**How to complete this task**
Pull every line with "html" from the entries below.

Web interface edit records
——————————

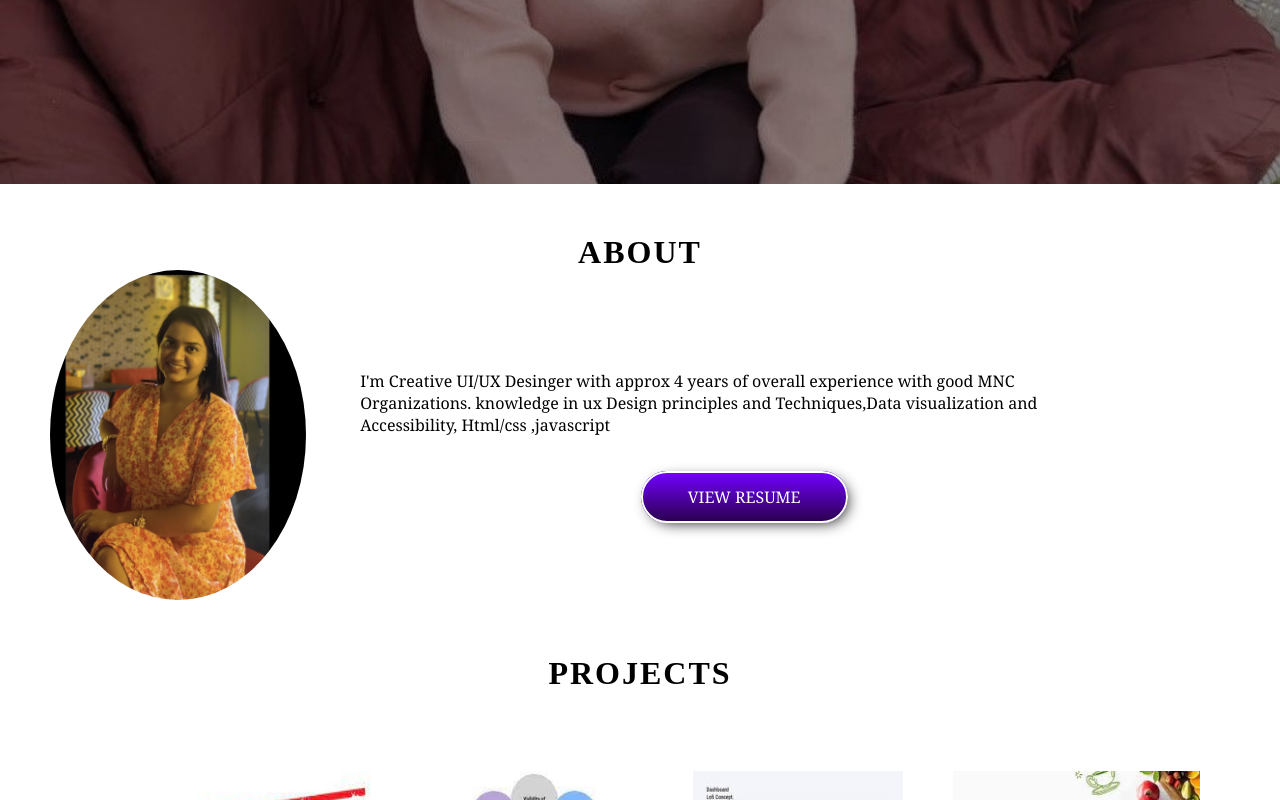
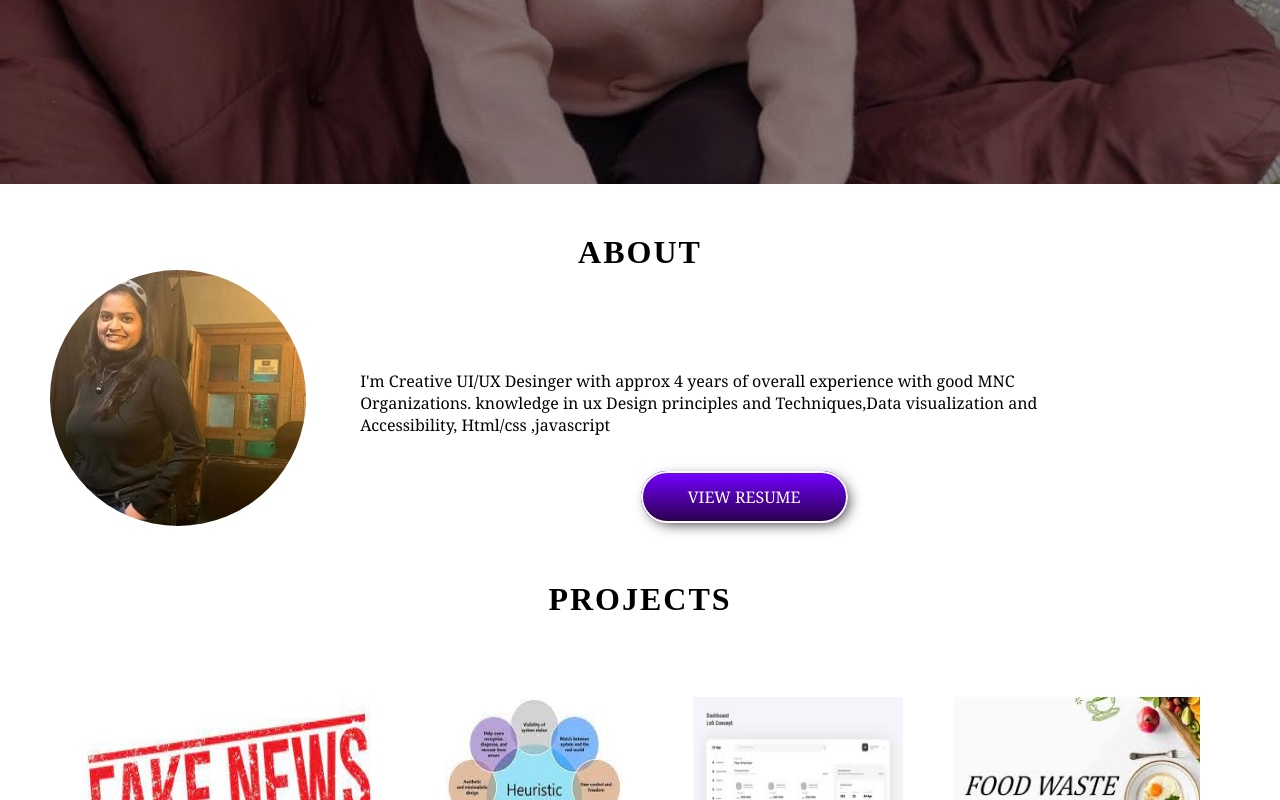
Before and after one commit to Malhotrakarishma/portfolio.github.io, a plain HTML site: page index.html in a window 1280 px wide. Shown: the part 616-1416 px from the top of the page. Drawn offline with nearby package versions, Linux system fonts and the light colour scheme.

Commit message:
Add files via upload

```diff
--- a/index.html
+++ b/index.html
@@ -52,7 +52,7 @@
         <div>
           <img
             style="width: 20%; display: inline-block; margin-left: 50px"
-            src="img/karishma.a.malhotra.JPG"
+            src="img/about.JPG"
             alt="about me"
             class="img1"
           />
```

——————————

**Answer**
Before and after one commit to Malhotrakarishma/portfolio.github.io, a plain HTML site: page index.html in a window 1280 px wide. Shown: the part 616-1416 px from the top of the page. Drawn offline with nearby package versions, Linux system fonts and the light colour scheme.
--- a/index.html
+++ b/index.html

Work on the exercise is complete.